Record set: Begin

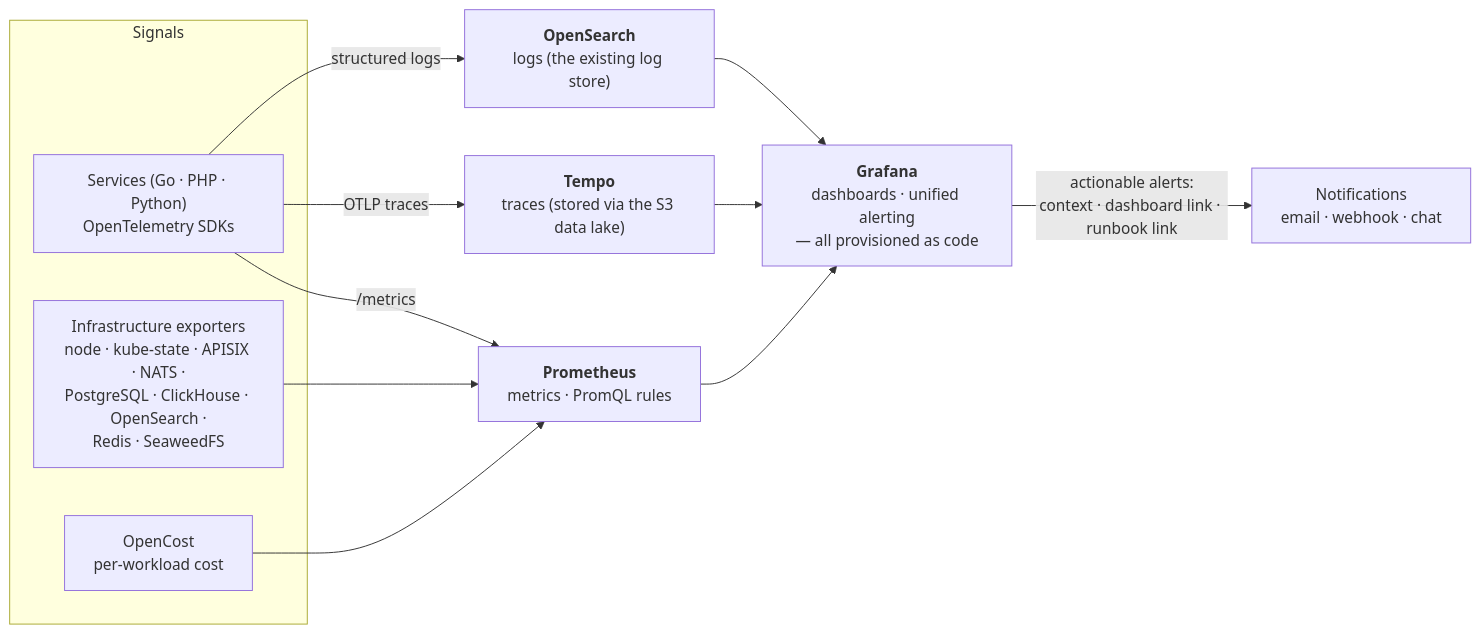
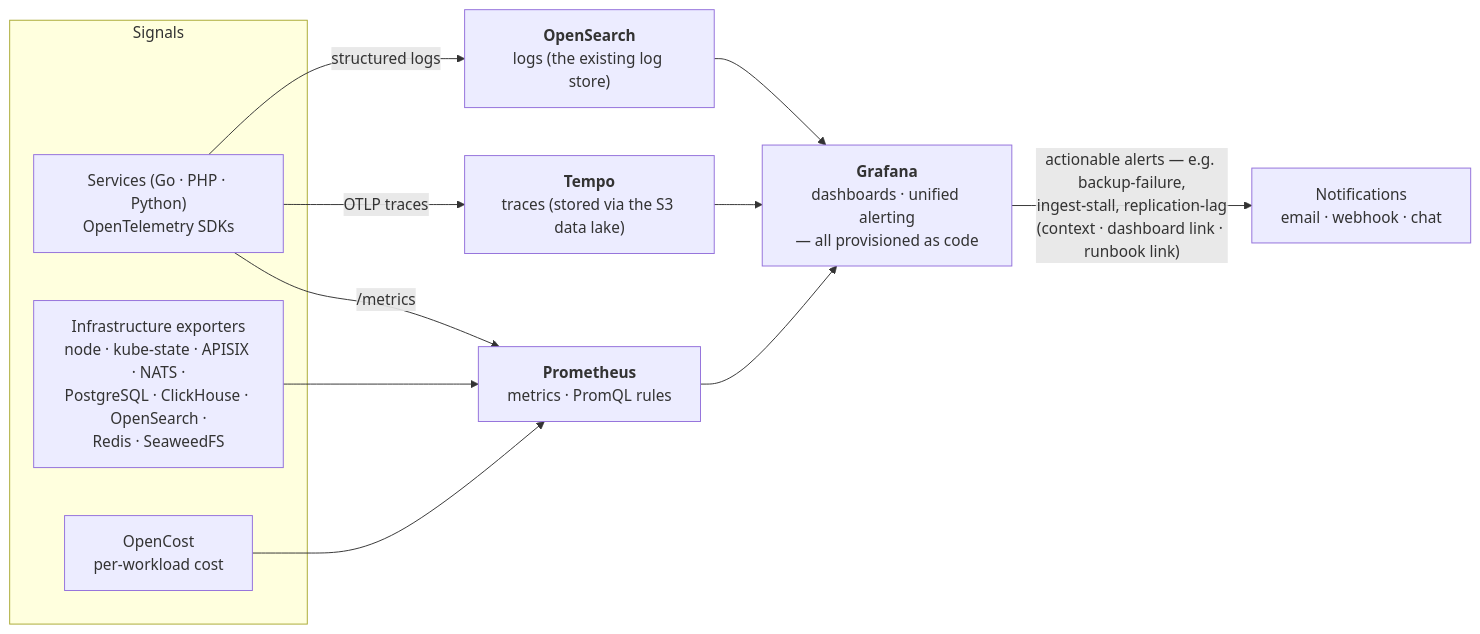
The fourth of 4 diagrams in README.md (marco-montesines/maagaparuga), drawn with Mermaid before and after one commit. The commit also changed other lines of this file and 1 other file, not shown here.

First line of the commit message:
docs: surface disaster recovery & ransomware resistance across the diagrams

````diff
--- a/README.md
+++ b/README.md
@@ -429,24 +484,24 @@
 ```mermaid
 flowchart LR
     subgraph signals["Signals"]
         svc["Services (Go · PHP · Python)<br/>OpenTelemetry SDKs"]
         exporters["Infrastructure exporters<br/>node · kube-state · APISIX · NATS ·<br/>PostgreSQL · ClickHouse · OpenSearch ·<br/>Redis · SeaweedFS"]
         cost["OpenCost<br/>per-workload cost"]
     end
 
     prom["<b>Prometheus</b><br/>metrics · PromQL rules"]
     tempo["<b>Tempo</b><br/>traces (stored via the S3 data lake)"]
     oslogs["<b>OpenSearch</b><br/>logs (the existing log store)"]
     graf["<b>Grafana</b><br/>dashboards · unified alerting<br/>— all provisioned as code"]
     notify["Notifications<br/>email · webhook · chat"]
 
     svc -- "/metrics" --> prom
     exporters --> prom
     cost --> prom
     svc -- "OTLP traces" --> tempo
     svc -- "structured logs" --> oslogs
     prom --> graf
     tempo --> graf
     oslogs --> graf
-    graf -- "actionable alerts:<br/>context · dashboard link · runbook link" --> notify
+    graf -- "actionable alerts — e.g. backup-failure,<br/>ingest-stall, replication-lag<br/>(context · dashboard link · runbook link)" --> notify
 ```
````
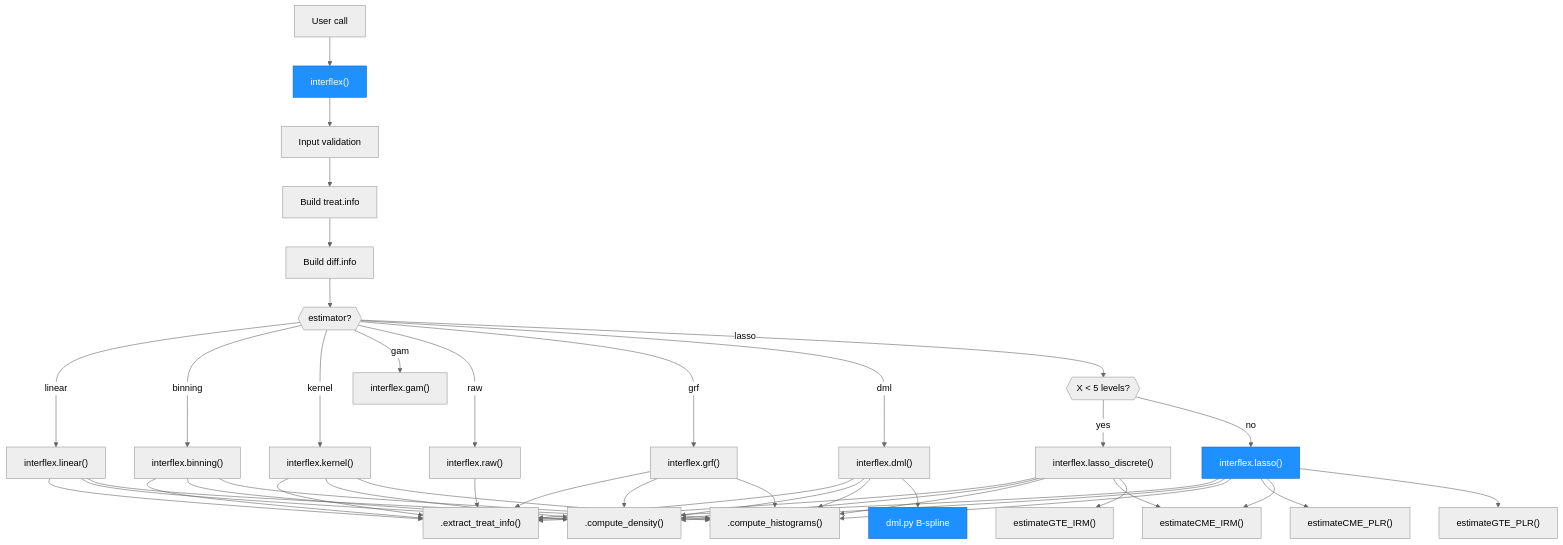
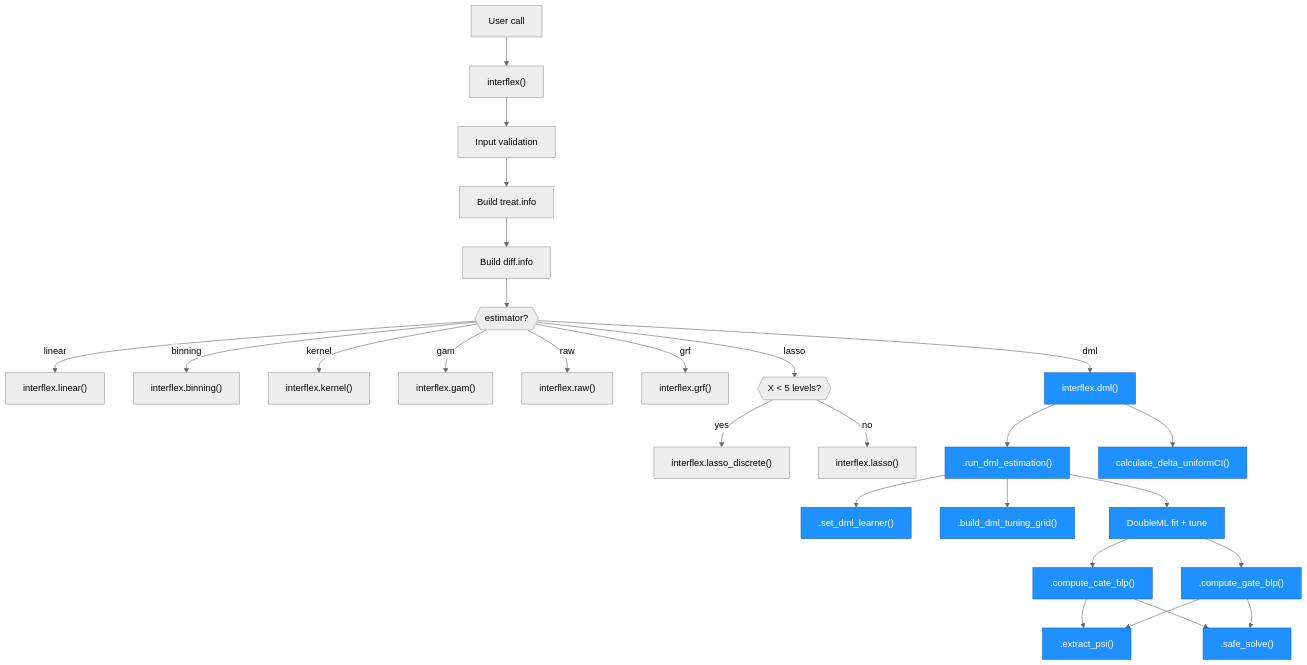
Before and after one commit to xuyiqing/interflex: the second of 4 diagrams in architecture.md, drawn with Mermaid. The commit also changed other lines of this file and 6 other files, not shown here.

First line of the commit message:
feat: migrate DML estimator from Python/reticulate to pure R DoubleML

````diff
--- a/architecture.md
+++ b/architecture.md
@@ -134,57 +160,43 @@
 ```mermaid
 %%{init: {'theme': 'neutral'}}%%
 graph TD
     USR["User call"] --> IFX["interflex()"]
     IFX --> VAL["Input validation"]
     VAL --> TI["Build treat.info"]
     TI --> DI["Build diff.info"]
     DI --> ROUTE{{"estimator?"}}
 
     ROUTE -- linear --> LIN["interflex.linear()"]
     ROUTE -- binning --> BIN["interflex.binning()"]
     ROUTE -- kernel --> KER["interflex.kernel()"]
     ROUTE -- gam --> GAM["interflex.gam()"]
     ROUTE -- raw --> RAW["interflex.raw()"]
     ROUTE -- grf --> GRF["interflex.grf()"]
     ROUTE -- dml --> DML["interflex.dml()"]
     ROUTE -- lasso --> LSPLIT{{"X < 5 levels?"}}
     LSPLIT -- yes --> LSD["interflex.lasso_discrete()"]
     LSPLIT -- no --> LAS["interflex.lasso()"]
 
-    LIN --> ETI[".extract_treat_info()"]
-    BIN --> ETI
-    KER --> ETI
-    GRF --> ETI
-    DML --> ETI
-    LAS --> ETI
-    LSD --> ETI
-    RAW --> ETI
+    DML --> RDE[".run_dml_estimation()"]
+    RDE --> SDL[".set_dml_learner()"]
+    RDE --> BTG[".build_dml_tuning_grid()"]
+    RDE --> DMLFIT["DoubleML fit + tune"]
+    DMLFIT --> CATE[".compute_cate_blp()"]
+    DMLFIT --> GATE[".compute_gate_blp()"]
+    CATE --> EPS[".extract_psi()"]
+    GATE --> EPS
+    CATE --> SSV[".safe_solve()"]
+    GATE --> SSV
+    DML --> UNI["calculate_delta_uniformCI()"]
 
-    LIN --> CD[".compute_density()"]
-    BIN --> CD
-    KER --> CD
-    GRF --> CD
-    DML --> CD
-    LAS --> CD
-    LSD --> CD
-
-    LIN --> CH[".compute_histograms()"]
-    BIN --> CH
-    KER --> CH
-    GRF --> CH
-    DML --> CH
-    LAS --> CH
-    LSD --> CH
-
-    LAS --> CME_P["estimateCME_PLR()"]
-    LAS --> CME_I["estimateCME_IRM()"]
-    LAS --> GTE_P["estimateGTE_PLR()"]
-    LSD --> CME_I
-    LSD --> GTE_I["estimateGTE_IRM()"]
-
-    DML --> DMLPY["dml.py B-spline"]
-
-    style IFX fill:#1e90ff,stroke:#1565c0,color:#fff
-    style LAS fill:#1e90ff,stroke:#1565c0,color:#fff
-    style DMLPY fill:#1e90ff,stroke:#1565c0,color:#fff
+    style DML fill:#1e90ff,stroke:#1565c0,color:#fff
+    style RDE fill:#1e90ff,stroke:#1565c0,color:#fff
+    style SDL fill:#1e90ff,stroke:#1565c0,color:#fff
+    style BTG fill:#1e90ff,stroke:#1565c0,color:#fff
+    style DMLFIT fill:#1e90ff,stroke:#1565c0,color:#fff
+    style CATE fill:#1e90ff,stroke:#1565c0,color:#fff
+    style GATE fill:#1e90ff,stroke:#1565c0,color:#fff
+    style EPS fill:#1e90ff,stroke:#1565c0,color:#fff
+    style SSV fill:#1e90ff,stroke:#1565c0,color:#fff
+    style UNI fill:#1e90ff,stroke:#1565c0,color:#fff
 ```
````
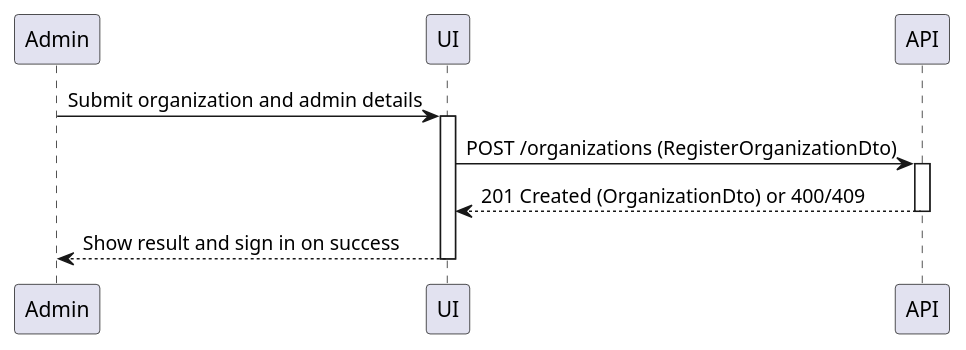
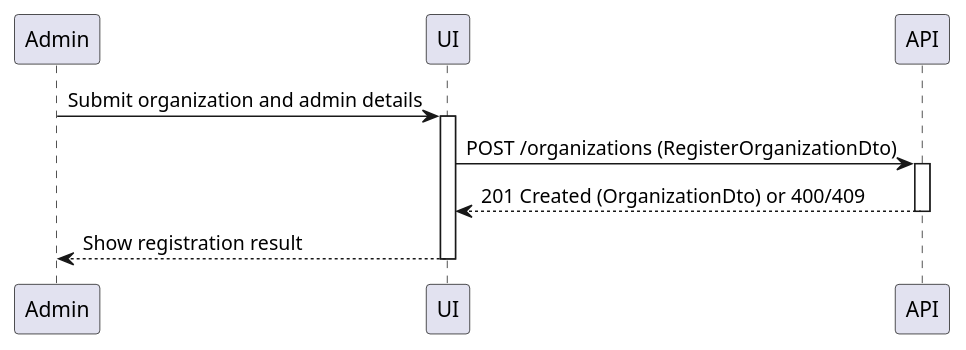
One commit to vscosousa/Nexo changed the diagram in docs/guides/sequence-diagrams.md. Above: the diagram before and after it, drawn with PlantUML. The commit also changed other lines of this file and 80 other files, not shown here.

Commit message:
docs: refresh documentation with current status and updated diagrams

````diff
--- a/docs/guides/sequence-diagrams.md
+++ b/docs/guides/sequence-diagrams.md
@@ -23,10 +31,10 @@
 ```plantuml
 Admin -> UI: Submit organization and admin details
 activate UI
 UI -> API: POST /organizations (RegisterOrganizationDto)
 activate API
 API --> UI: 201 Created (OrganizationDto) or 400/409
 deactivate API
-UI --> Admin: Show result and sign in on success
+UI --> Admin: Show registration result
 deactivate UI
 ```
````
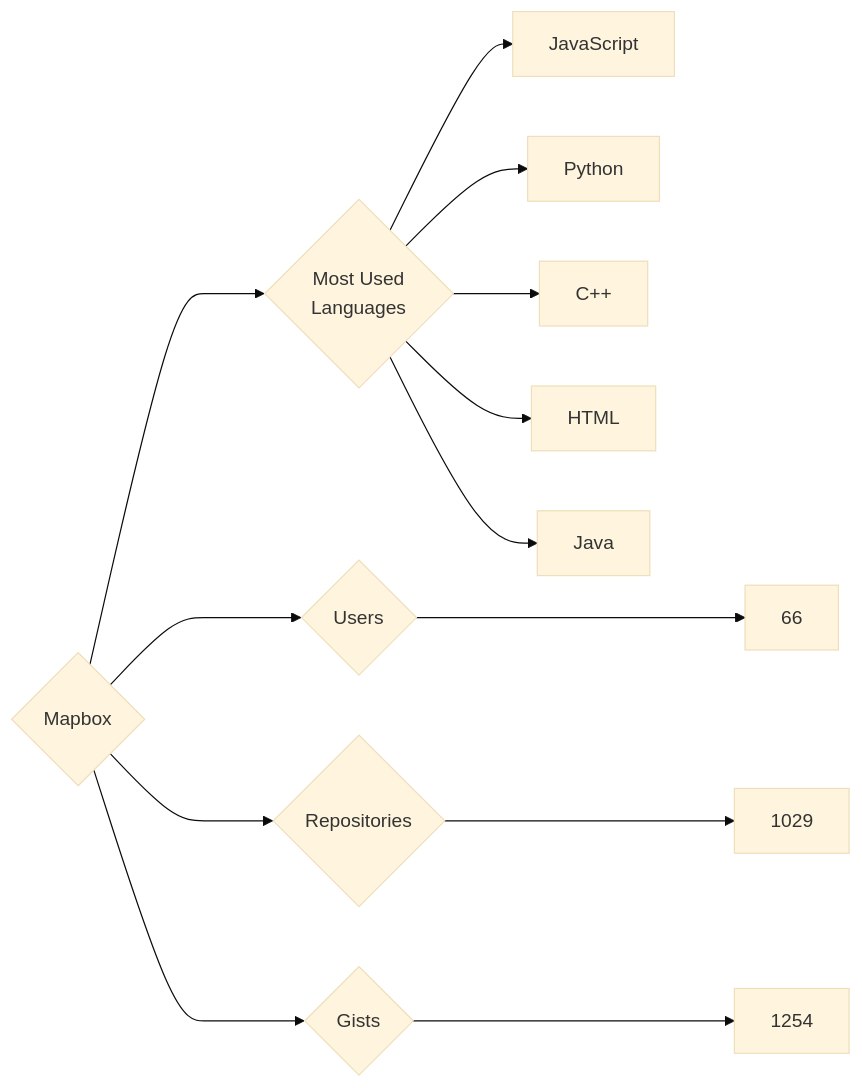
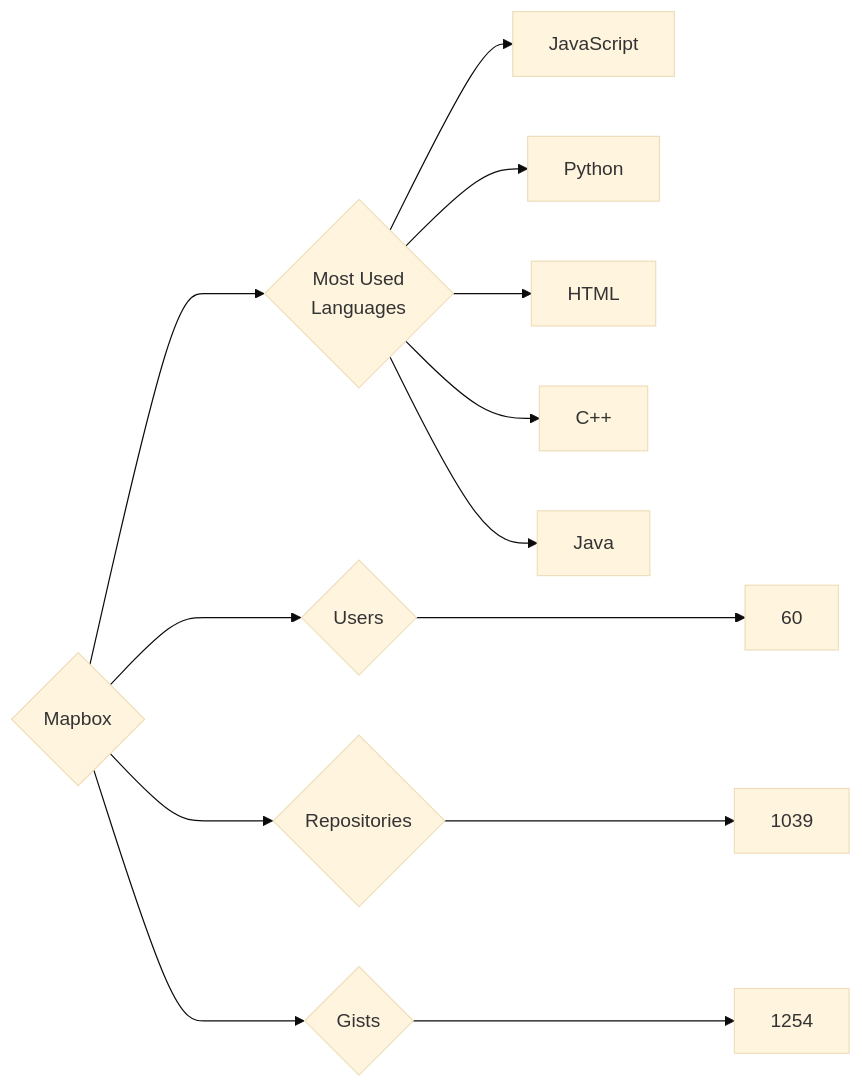
The diagram in targets/Mapbox/README.md (trickest/insiders), drawn with Mermaid (base theme) before and after one commit. The commit also changed 748 other files, not shown here.

````diff
--- a/targets/Mapbox/README.md
+++ b/targets/Mapbox/README.md
@@ -3,13 +3,13 @@
 ```mermaid
 graph LR
 COMPANY_NAME{Mapbox}
-COMPANY_NAME ---> U{Users} ---> UN[66]
-COMPANY_NAME ---> R{Repositories} ---> RN[1029]
+COMPANY_NAME ---> U{Users} ---> UN[60]
+COMPANY_NAME ---> R{Repositories} ---> RN[1039]
 COMPANY_NAME ---> G{Gists} ---> GN[1254]
 COMPANY_NAME ---> ML{Most Used<br>Languages}
 ML --> JavaScript[JavaScript]
 ML --> Python[Python]
+ML --> HTML[HTML]
 ML --> C++[C++]
-ML --> HTML[HTML]
 ML --> Java[Java]
 ```
````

Record set: End

• [Task]: A copy of each line in the data above that holds the string "OpenSearch" is needed.

• [Exercise result]:
         exporters["Infrastructure exporters<br/>node · kube-state · APISIX · NATS ·<br/>PostgreSQL · ClickHouse · OpenSearch ·<br/>Redis · SeaweedFS"]
     oslogs["<b>OpenSearch</b><br/>logs (the existing log store)"]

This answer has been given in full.